Enjoy a perfect morning with your family and friends, all while raising much-needed funds to support the Houston SPCA's lifesaving programs and services. Participate on your own – or as part of a team - and help give thousands of orphaned, abused and neglected animals a second chance at life! Every step you take and every dollar you raise for the iWalk helps the Houston SPCA keep our 24-hour Injured Animal Rescue Ambulances on the road every day of the year and fund over 7,000 cruelty investigations. Your Houston SPCA is committed to all animals and intervened on behalf of nearly 50,000 animals last year including cats and dogs; small mammals; horses and farm animals; and native wildlife. And, we proudly place 100% of our healthy animals into loving, new homes!

Woodland Heights Animals Get a Lifeline by Mark Sternfels

Community Animal Hero Tonya "CatLady" Daily and Her Volunteers Help Neglected Dogs and Cats

I have met some very nice neighbors who have helped me accomplish my "dog/cat warm-house project" for pets around the Heights and have spayed/neutered, tested, vaccinated community dogs and cats found roam- ing...dumped to fend.

I made a life choice years ago to do my part to help the most helpless among us with no one looking out for them. I have worked with SNAP to set up a fund to receive donations with the money to be used to provide spay-neuter surgery, vaccinations, heartworm preventative, and other well- ness services for the animals. The success of this project has led to an ex- pansion of the program to provide warm bedding to help them survive the chilly winter.

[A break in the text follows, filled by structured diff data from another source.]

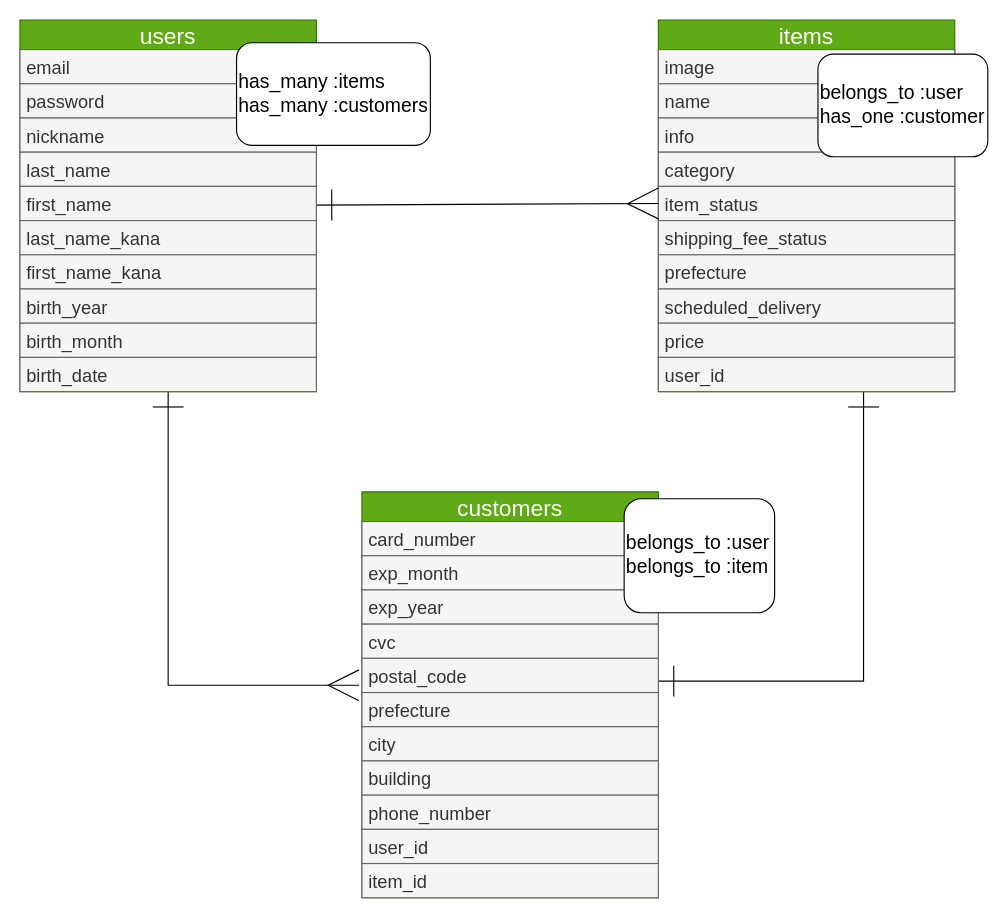
Before: furima.dio in abmsonic/furima-29106, a draw.io diagram. Source tidied: cells renumbered, new cells numbered last; positions are measured from the earlier drawing's top-left corner, leaving out a move shared by most shapes. Both pictures are drawn from the tidied source at 114%, with x=0, y=0 at pixel (19, 19).
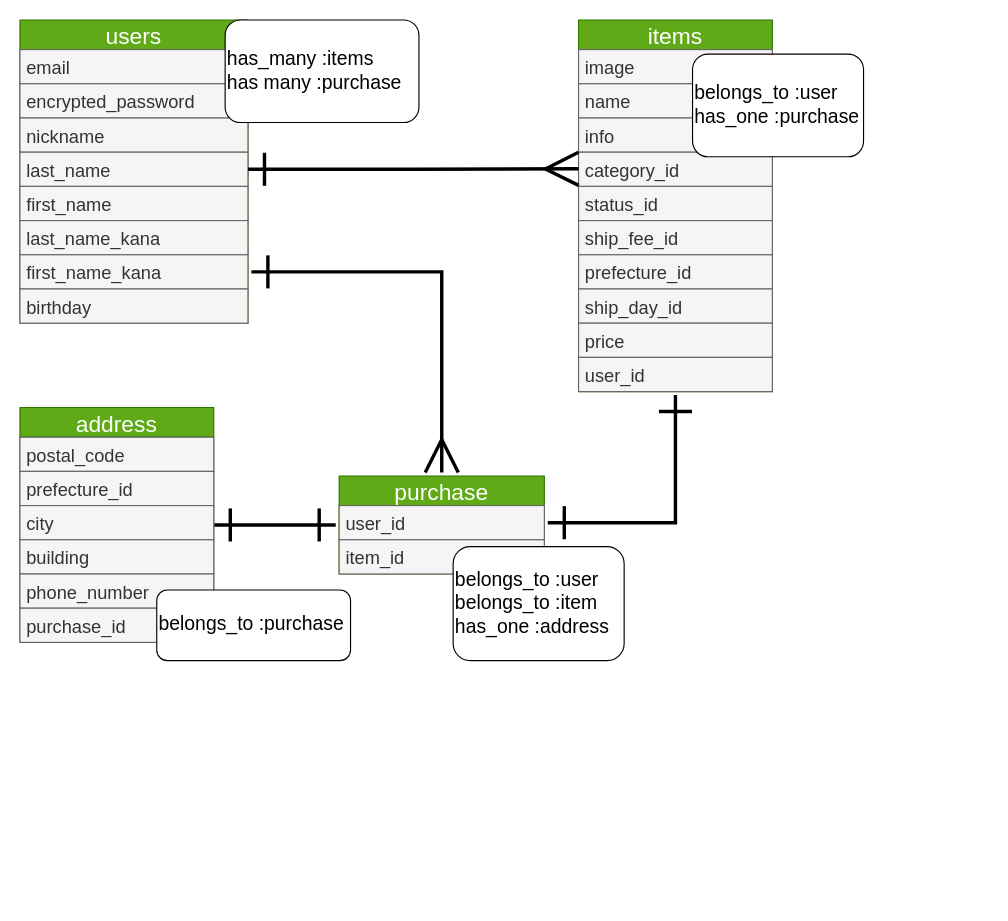
Above is the later version.

Commit message (it also covers changes not shown here):
ER図とREADMEの訂正01

Change to the diagram source:
```diff
@@
-    <mxCell id="2" style="edgeStyle=orthogonalEdgeStyle;rounded=0;jettySize=auto;html=1;startArrow=ERone;startFill=0;startSize=25;endArrow=ERone;endFill=0;endSize=25;targetPerimeterSpacing=0;strokeWidth=1;" parent="1" edge="1" source="8" target="25">
-      <mxGeometry relative="1" as="geometry">
-        <Array as="points">
-          <mxPoint x="740" y="580" />
-        </Array>
-      </mxGeometry>
-    </mxCell>
+    <mxCell id="42" style="edgeStyle=orthogonalEdgeStyle;rounded=0;jettySize=auto;html=1;entryX=1;entryY=0.5;entryDx=0;entryDy=0;startArrow=ERone;startFill=0;endArrow=ERone;endFill=0;strokeWidth=3;endSize=25;startSize=25;targetPerimeterSpacing=3;sourcePerimeterSpacing=3;" parent="1" edge="1" source="3" target="43">
+      <mxGeometry relative="1" as="geometry" />
+    </mxCell>
-    <mxCell id="3" value="customers" style="swimlane;fontStyle=0;horizontal=1;startSize=26;align=center;fontSize=20;fillColor=#60a917;strokeColor=#2D7600;fontColor=#ffffff;labelBackgroundColor=none;" parent="1" vertex="1">
-      <mxGeometry x="300" y="414" width="260" height="356" as="geometry" />
+    <mxCell id="3" value="purchase" style="swimlane;fontStyle=0;horizontal=1;startSize=26;align=center;fontSize=20;fillColor=#60a917;strokeColor=#2D7600;fontColor=#ffffff;labelBackgroundColor=none;" parent="1" vertex="1">
+      <mxGeometry x="280" y="400" width="180" height="86" as="geometry" />
     </mxCell>
-    <mxCell id="4" value="card_number" style="text;spacingLeft=4;spacingRight=4;overflow=hidden;fontSize=16;labelBackgroundColor=none;fillColor=#f5f5f5;strokeColor=#666666;fontColor=#333333;" parent="3" vertex="1">
-      <mxGeometry y="26" width="260" height="30" as="geometry" />
-    </mxCell>
-    <mxCell id="5" value="exp_month" style="text;spacingLeft=4;spacingRight=4;overflow=hidden;fontSize=16;labelBackgroundColor=none;fillColor=#f5f5f5;strokeColor=#666666;fontColor=#333333;" parent="3" vertex="1">
-      <mxGeometry y="56" width="260" height="30" as="geometry" />
-    </mxCell>
-    <mxCell id="6" value="exp_year" style="text;spacingLeft=4;spacingRight=4;overflow=hidden;fontSize=16;labelBackgroundColor=none;fillColor=#f5f5f5;strokeColor=#666666;fontColor=#333333;" parent="3" vertex="1">
-      <mxGeometry y="86" width="260" height="30" as="geometry" />
-    </mxCell>
-    <mxCell id="7" value="cvc" style="text;spacingLeft=4;spacingRight=4;overflow=hidden;fontSize=16;labelBackgroundColor=none;fillColor=#f5f5f5;strokeColor=#666666;fontColor=#333333;" parent="3" vertex="1">
-      <mxGeometry y="116" width="260" height="30" as="geometry" />
-    </mxCell>
-    <mxCell id="8" value="postal_code" style="text;spacingLeft=4;spacingRight=4;overflow=hidden;points=[[0,0.5],[1,0.5]];portConstraint=eastwest;fontSize=16;labelBackgroundColor=none;fillColor=#f5f5f5;strokeColor=#666666;fontColor=#333333;" parent="3" vertex="1">
-      <mxGeometry y="146" width="260" height="30" as="geometry" />
+    <mxCell id="8" value="user_id" style="text;spacingLeft=4;spacingRight=4;overflow=hidden;points=[[0,0.5],[1,0.5]];portConstraint=eastwest;fontSize=16;labelBackgroundColor=none;fillColor=#f5f5f5;strokeColor=#666666;fontColor=#333333;" parent="3" vertex="1">
+      <mxGeometry y="26" width="180" height="30" as="geometry" />
     </mxCell>
-    <mxCell id="9" value="prefecture" style="text;spacingLeft=4;spacingRight=4;overflow=hidden;fontSize=16;labelBackgroundColor=none;fillColor=#f5f5f5;strokeColor=#666666;fontColor=#333333;" parent="3" vertex="1">
-      <mxGeometry y="176" width="260" height="30" as="geometry" />
+    <mxCell id="9" value="item_id" style="text;spacingLeft=4;spacingRight=4;overflow=hidden;fontSize=16;labelBackgroundColor=none;fillColor=#f5f5f5;strokeColor=#666666;fontColor=#333333;" parent="3" vertex="1">
+      <mxGeometry y="56" width="180" height="30" as="geometry" />
     </mxCell>
-    <mxCell id="10" value="city" style="text;spacingLeft=4;spacingRight=4;overflow=hidden;fontSize=16;labelBackgroundColor=none;fillColor=#f5f5f5;strokeColor=#666666;fontColor=#333333;" parent="3" vertex="1">
-      <mxGeometry y="206" width="260" height="30" as="geometry" />
-    </mxCell>
-    <mxCell id="11" value="building" style="text;spacingLeft=4;spacingRight=4;overflow=hidden;fontSize=16;labelBackgroundColor=none;fillColor=#f5f5f5;strokeColor=#666666;fontColor=#333333;" parent="3" vertex="1">
-      <mxGeometry y="236" width="260" height="30" as="geometry" />
-    </mxCell>
-    <mxCell id="12" value="phone_number" style="text;spacingLeft=4;spacingRight=4;overflow=hidden;fontSize=16;labelBackgroundColor=none;fillColor=#f5f5f5;strokeColor=#666666;fontColor=#333333;" parent="3" vertex="1">
-      <mxGeometry y="266" width="260" height="30" as="geometry" />
-    </mxCell>
-    <mxCell id="13" value="user_id" style="text;spacingLeft=4;spacingRight=4;overflow=hidden;fontSize=16;fillColor=#f5f5f5;strokeColor=#666666;fontColor=#333333;" parent="3" vertex="1">
-      <mxGeometry y="296" width="260" height="30" as="geometry" />
-    </mxCell>
-    <mxCell id="14" value="item_id" style="text;spacingLeft=4;spacingRight=4;overflow=hidden;fontSize=16;labelBackgroundColor=none;fillColor=#f5f5f5;strokeColor=#666666;fontColor=#333333;" parent="3" vertex="1">
-      <mxGeometry y="326" width="260" height="30" as="geometry" />
-    </mxCell>
     <mxCell id="15" value="items" style="swimlane;fontStyle=0;horizontal=1;startSize=26;align=center;fontSize=20;fillColor=#60a917;strokeColor=#2D7600;fontColor=#ffffff;" parent="1" vertex="1">
-      <mxGeometry x="560" width="260" height="326" as="geometry" />
+      <mxGeometry x="490" width="170" height="326" as="geometry" />
     </mxCell>
     <mxCell id="16" value="image" style="text;strokeColor=#666666;fillColor=#f5f5f5;spacingLeft=4;spacingRight=4;overflow=hidden;fontSize=16;fontColor=#333333;" parent="15" vertex="1">
-      <mxGeometry y="26" width="260" height="30" as="geometry" />
+      <mxGeometry y="26" width="170" height="30" as="geometry" />
     </mxCell>
     <mxCell id="17" value="name" style="text;strokeColor=#666666;fillColor=#f5f5f5;spacingLeft=4;spacingRight=4;overflow=hidden;fontSize=16;fontColor=#333333;" parent="15" vertex="1">
-      <mxGeometry y="56" width="260" height="30" as="geometry" />
+      <mxGeometry y="56" width="170" height="30" as="geometry" />
     </mxCell>
     <mxCell id="18" value="info" style="text;strokeColor=#666666;fillColor=#f5f5f5;spacingLeft=4;spacingRight=4;overflow=hidden;fontSize=16;fontColor=#333333;" parent="15" vertex="1">
-      <mxGeometry y="86" width="260" height="30" as="geometry" />
+      <mxGeometry y="86" width="170" height="30" as="geometry" />
     </mxCell>
-    <mxCell id="19" value="category" style="text;strokeColor=#666666;fillColor=#f5f5f5;spacingLeft=4;spacingRight=4;overflow=hidden;fontSize=16;fontColor=#333333;" parent="15" vertex="1">
-      <mxGeometry y="116" width="260" height="30" as="geometry" />
+    <mxCell id="19" value="category_id" style="text;strokeColor=#666666;fillColor=#f5f5f5;spacingLeft=4;spacingRight=4;overflow=hidden;fontSize=16;fontColor=#333333;" parent="15" vertex="1">
+      <mxGeometry y="116" width="170" height="30" as="geometry" />
     </mxCell>
-    <mxCell id="20" value="item_status" style="text;strokeColor=#666666;fillColor=#f5f5f5;spacingLeft=4;spacingRight=4;overflow=hidden;points=[[0,0.5],[1,0.5]];portConstraint=eastwest;fontSize=16;fontColor=#333333;" parent="15" vertex="1">
-      <mxGeometry y="146" width="260" height="30" as="geometry" />
+    <mxCell id="20" value="status_id" style="text;strokeColor=#666666;fillColor=#f5f5f5;spacingLeft=4;spacingRight=4;overflow=hidden;points=[[0,0.5],[1,0.5]];portConstraint=eastwest;fontSize=16;fontColor=#333333;" parent="15" vertex="1">
+      <mxGeometry y="146" width="170" height="30" as="geometry" />
     </mxCell>
-    <mxCell id="21" value="shipping_fee_status" style="text;strokeColor=#666666;fillColor=#f5f5f5;spacingLeft=4;spacingRight=4;overflow=hidden;fontSize=16;fontColor=#333333;" parent="15" vertex="1">
-      <mxGeometry y="176" width="260" height="30" as="geometry" />
+    <mxCell id="21" value="ship_fee_id" style="text;strokeColor=#666666;fillColor=#f5f5f5;spacingLeft=4;spacingRight=4;overflow=hidden;fontSize=16;fontColor=#333333;" parent="15" vertex="1">
+      <mxGeometry y="176" width="170" height="30" as="geometry" />
     </mxCell>
-    <mxCell id="22" value="prefecture" style="text;strokeColor=#666666;fillColor=#f5f5f5;spacingLeft=4;spacingRight=4;overflow=hidden;fontSize=16;fontColor=#333333;" parent="15" vertex="1">
-      <mxGeometry y="206" width="260" height="30" as="geometry" />
+    <mxCell id="22" value="prefecture_id" style="text;strokeColor=#666666;fillColor=#f5f5f5;spacingLeft=4;spacingRight=4;overflow=hidden;fontSize=16;fontColor=#333333;" parent="15" vertex="1">
+      <mxGeometry y="206" width="170" height="30" as="geometry" />
     </mxCell>
-    <mxCell id="23" value="scheduled_delivery" style="text;strokeColor=#666666;fillColor=#f5f5f5;spacingLeft=4;spacingRight=4;overflow=hidden;fontSize=16;fontColor=#333333;" parent="15" vertex="1">
-      <mxGeometry y="236" width="260" height="30" as="geometry" />
+    <mxCell id="23" value="ship_day_id" style="text;strokeColor=#666666;fillColor=#f5f5f5;spacingLeft=4;spacingRight=4;overflow=hidden;fontSize=16;fontColor=#333333;" parent="15" vertex="1">
+      <mxGeometry y="236" width="170" height="30" as="geometry" />
     </mxCell>
     <mxCell id="24" value="price" style="text;strokeColor=#666666;fillColor=#f5f5f5;spacingLeft=4;spacingRight=4;overflow=hidden;fontSize=16;fontColor=#333333;" parent="15" vertex="1">
-      <mxGeometry y="266" width="260" height="30" as="geometry" />
+      <mxGeometry y="266" width="170" height="30" as="geometry" />
     </mxCell>
     <mxCell id="25" value="user_id" style="text;strokeColor=#666666;fillColor=#f5f5f5;spacingLeft=4;spacingRight=4;overflow=hidden;points=[[0,0.5],[1,0.5]];portConstraint=eastwest;fontSize=16;fontColor=#333333;" parent="15" vertex="1">
-      <mxGeometry y="296" width="260" height="30" as="geometry" />
+      <mxGeometry y="296" width="170" height="30" as="geometry" />
     </mxCell>
-    <mxCell id="26" style="rounded=0;jettySize=auto;html=1;entryX=0;entryY=0.5;entryDx=0;entryDy=0;endArrow=ERmany;endFill=0;startArrow=ERone;startFill=0;strokeWidth=1;endSize=25;targetPerimeterSpacing=0;startSize=25;" parent="1" edge="1" source="28" target="20">
-      <mxGeometry relative="1" as="geometry" />
-    </mxCell>
-    <mxCell id="27" style="edgeStyle=orthogonalEdgeStyle;rounded=0;jettySize=auto;html=1;entryX=-0.01;entryY=0.787;entryDx=0;entryDy=0;entryPerimeter=0;startArrow=ERone;startFill=0;startSize=25;endArrow=ERmany;endFill=0;endSize=25;targetPerimeterSpacing=0;strokeWidth=1;" parent="1" edge="1" source="28" target="8">
-      <mxGeometry relative="1" as="geometry" />
-    </mxCell>
     <mxCell id="28" value="users" style="swimlane;fontStyle=0;horizontal=1;startSize=26;align=center;fontSize=20;fillColor=#60a917;strokeColor=#2D7600;fontColor=#ffffff;" parent="1" vertex="1">
-      <mxGeometry width="260" height="326" as="geometry" />
+      <mxGeometry width="200" height="266" as="geometry" />
     </mxCell>
     <mxCell id="29" value="email" style="text;strokeColor=#666666;fillColor=#f5f5f5;spacingLeft=4;spacingRight=4;overflow=hidden;fontSize=16;fontColor=#333333;" parent="28" vertex="1">
-      <mxGeometry y="26" width="260" height="30" as="geometry" />
+      <mxGeometry y="26" width="200" height="30" as="geometry" />
     </mxCell>
-    <mxCell id="30" value="password" style="text;strokeColor=#666666;fillColor=#f5f5f5;spacingLeft=4;spacingRight=4;overflow=hidden;fontSize=16;fontColor=#333333;" parent="28" vertex="1">
-      <mxGeometry y="56" width="260" height="30" as="geometry" />
+    <mxCell id="30" value="encrypted_password" style="text;strokeColor=#666666;fillColor=#f5f5f5;spacingLeft=4;spacingRight=4;overflow=hidden;fontSize=16;fontColor=#333333;" parent="28" vertex="1">
+      <mxGeometry y="56" width="200" height="30" as="geometry" />
     </mxCell>
     <mxCell id="31" value="nickname" style="text;strokeColor=#666666;fillColor=#f5f5f5;spacingLeft=4;spacingRight=4;overflow=hidden;fontSize=16;fontColor=#333333;" parent="28" vertex="1">
-      <mxGeometry y="86" width="260" height="30" as="geometry" />
+      <mxGeometry y="86" width="200" height="30" as="geometry" />
     </mxCell>
     <mxCell id="32" value="last_name" style="text;strokeColor=#666666;fillColor=#f5f5f5;spacingLeft=4;spacingRight=4;overflow=hidden;points=[[0,0.5],[1,0.5]];portConstraint=eastwest;fontSize=16;fontColor=#333333;" parent="28" vertex="1">
-      <mxGeometry y="116" width="260" height="30" as="geometry" />
+      <mxGeometry y="116" width="200" height="30" as="geometry" />
     </mxCell>
     <mxCell id="33" value="first_name" style="text;strokeColor=#666666;fillColor=#f5f5f5;spacingLeft=4;spacingRight=4;overflow=hidden;fontSize=16;fontColor=#333333;" parent="28" vertex="1">
-      <mxGeometry y="146" width="260" height="30" as="geometry" />
+      <mxGeometry y="146" width="200" height="30" as="geometry" />
     </mxCell>
     <mxCell id="34" value="last_name_kana" style="text;strokeColor=#666666;fillColor=#f5f5f5;spacingLeft=4;spacingRight=4;overflow=hidden;fontSize=16;fontColor=#333333;" parent="28" vertex="1">
-      <mxGeometry y="176" width="260" height="30" as="geometry" />
+      <mxGeometry y="176" width="200" height="30" as="geometry" />
     </mxCell>
     <mxCell id="35" value="first_name_kana" style="text;strokeColor=#666666;fillColor=#f5f5f5;spacingLeft=4;spacingRight=4;overflow=hidden;points=[[0,0.5],[1,0.5]];portConstraint=eastwest;fontSize=16;fontColor=#333333;" parent="28" vertex="1">
-      <mxGeometry y="206" width="260" height="30" as="geometry" />
+      <mxGeometry y="206" width="200" height="30" as="geometry" />
     </mxCell>
-    <mxCell id="36" value="birth_year" style="text;strokeColor=#666666;fillColor=#f5f5f5;spacingLeft=4;spacingRight=4;overflow=hidden;fontSize=16;fontColor=#333333;" parent="28" vertex="1">
-      <mxGeometry y="236" width="260" height="30" as="geometry" />
+    <mxCell id="36" value="birthday" style="text;strokeColor=#666666;fillColor=#f5f5f5;spacingLeft=4;spacingRight=4;overflow=hidden;fontSize=16;fontColor=#333333;" parent="28" vertex="1">
+      <mxGeometry y="236" width="200" height="30" as="geometry" />
     </mxCell>
-    <mxCell id="37" value="birth_month" style="text;strokeColor=#666666;fillColor=#f5f5f5;spacingLeft=4;spacingRight=4;overflow=hidden;fontSize=16;fontColor=#333333;" parent="28" vertex="1">
-      <mxGeometry y="266" width="260" height="30" as="geometry" />
-    </mxCell>
-    <mxCell id="38" value="birth_date" style="text;strokeColor=#666666;fillColor=#f5f5f5;spacingLeft=4;spacingRight=4;overflow=hidden;fontSize=16;fontColor=#333333;" parent="28" vertex="1">
-      <mxGeometry y="296" width="260" height="30" as="geometry" />
-    </mxCell>
-    <mxCell id="39" value="has_many :items&lt;br style=&quot;font-size: 17px;&quot;&gt;has_many :customers" style="rounded=1;whiteSpace=wrap;html=1;align=left;verticalAlign=middle;fontSize=17;" parent="1" vertex="1">
-      <mxGeometry x="190" y="20" width="170" height="90" as="geometry" />
-    </mxCell>
-    <mxCell id="40" value="belongs_to :user&lt;br style=&quot;font-size: 17px;&quot;&gt;has_one :customer" style="rounded=1;whiteSpace=wrap;html=1;align=left;fontSize=17;" parent="1" vertex="1">
-      <mxGeometry x="700" y="30" width="149" height="90" as="geometry" />
+    <mxCell id="40" value="has_many :items&lt;br style=&quot;font-size: 17px&quot;&gt;has many :purchase" style="rounded=1;whiteSpace=wrap;html=1;align=left;fontSize=17;" parent="1" vertex="1">
+      <mxGeometry x="180" width="170" height="90" as="geometry" />
     </mxCell>
-    <mxCell id="41" value="belongs_to :user&lt;br style=&quot;font-size: 17px;&quot;&gt;belongs_to :item" style="rounded=1;whiteSpace=wrap;html=1;align=left;fontSize=17;" parent="1" vertex="1">
-      <mxGeometry x="530" y="420" width="132" height="100" as="geometry" />
+    <mxCell id="41" value="belongs_to :user&lt;br style=&quot;font-size: 17px&quot;&gt;belongs_to :item&lt;br&gt;has_one :address" style="rounded=1;whiteSpace=wrap;html=1;align=left;fontSize=17;" parent="1" vertex="1">
+      <mxGeometry x="380" y="462" width="150" height="100" as="geometry" />
     </mxCell>
+    <mxCell id="43" value="address" style="swimlane;fontStyle=0;horizontal=1;startSize=26;align=center;fontSize=20;fillColor=#60a917;strokeColor=#2D7600;fontColor=#ffffff;labelBackgroundColor=none;" parent="1" vertex="1">
+      <mxGeometry y="340" width="170" height="206" as="geometry" />
+    </mxCell>
+    <mxCell id="44" value="postal_code" style="text;spacingLeft=4;spacingRight=4;overflow=hidden;fontSize=16;labelBackgroundColor=none;fillColor=#f5f5f5;strokeColor=#666666;fontColor=#333333;" parent="43" vertex="1">
+      <mxGeometry y="26" width="170" height="30" as="geometry" />
+    </mxCell>
+    <mxCell id="45" value="prefecture_id" style="text;spacingLeft=4;spacingRight=4;overflow=hidden;fontSize=16;labelBackgroundColor=none;fillColor=#f5f5f5;strokeColor=#666666;fontColor=#333333;" parent="43" vertex="1">
+      <mxGeometry y="56" width="170" height="30" as="geometry" />
+    </mxCell>
+    <mxCell id="10" value="city" style="text;spacingLeft=4;spacingRight=4;overflow=hidden;fontSize=16;labelBackgroundColor=none;fillColor=#f5f5f5;strokeColor=#666666;fontColor=#333333;" parent="43" vertex="1">
+      <mxGeometry y="86" width="170" height="30" as="geometry" />
+    </mxCell>
+    <mxCell id="11" value="building" style="text;spacingLeft=4;spacingRight=4;overflow=hidden;fontSize=16;labelBackgroundColor=none;fillColor=#f5f5f5;strokeColor=#666666;fontColor=#333333;" parent="43" vertex="1">
+      <mxGeometry y="116" width="170" height="30" as="geometry" />
+    </mxCell>
+    <mxCell id="12" value="phone_number" style="text;spacingLeft=4;spacingRight=4;overflow=hidden;fontSize=16;labelBackgroundColor=none;fillColor=#f5f5f5;strokeColor=#666666;fontColor=#333333;" parent="43" vertex="1">
+      <mxGeometry y="146" width="170" height="30" as="geometry" />
+    </mxCell>
+    <mxCell id="46" value="purchase_id" style="text;spacingLeft=4;spacingRight=4;overflow=hidden;fontSize=16;labelBackgroundColor=none;fillColor=#f5f5f5;strokeColor=#666666;fontColor=#333333;" parent="43" vertex="1">
+      <mxGeometry y="176" width="170" height="30" as="geometry" />
+    </mxCell>
+    <mxCell id="47" style="edgeStyle=orthogonalEdgeStyle;rounded=0;jettySize=auto;html=1;exitX=1;exitY=0.5;exitDx=0;exitDy=0;endArrow=ERmany;endFill=0;startArrow=ERone;startFill=0;strokeWidth=3;endSize=25;startSize=25;targetPerimeterSpacing=3;sourcePerimeterSpacing=3;" parent="1" edge="1" source="32">
+      <mxGeometry relative="1" as="geometry">
+        <mxPoint x="490" y="130.6" as="targetPoint" />
+      </mxGeometry>
+    </mxCell>
+    <mxCell id="48" style="edgeStyle=orthogonalEdgeStyle;rounded=0;jettySize=auto;html=1;startArrow=ERone;startFill=0;endArrow=ERmany;endFill=0;strokeWidth=3;endSize=25;startSize=25;targetPerimeterSpacing=3;sourcePerimeterSpacing=3;" parent="1" edge="1" source="35" target="3">
+      <mxGeometry relative="1" as="geometry" />
+    </mxCell>
+    <mxCell id="49" style="edgeStyle=orthogonalEdgeStyle;rounded=0;jettySize=auto;html=1;startArrow=ERone;startFill=0;endArrow=ERone;endFill=0;strokeWidth=3;endSize=25;startSize=25;targetPerimeterSpacing=3;sourcePerimeterSpacing=3;" parent="1" edge="1" source="8" target="15">
+      <mxGeometry relative="1" as="geometry" />
+    </mxCell>
+    <mxCell id="39" value="belongs_to :user&lt;br style=&quot;font-size: 17px&quot;&gt;has_one :purchase" style="rounded=1;whiteSpace=wrap;html=1;align=left;verticalAlign=middle;fontSize=17;" parent="1" vertex="1">
+      <mxGeometry x="590" y="30" width="150" height="90" as="geometry" />
+    </mxCell>
+    <mxCell id="50" value="belongs_to :purchase" style="rounded=1;whiteSpace=wrap;html=1;align=left;fontSize=17;" parent="1" vertex="1">
+      <mxGeometry x="120" y="500" width="170" height="62" as="geometry" />
+    </mxCell>
```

If you would like to donate to help these animals, visit our Woodland Heights Animal Fund donation page.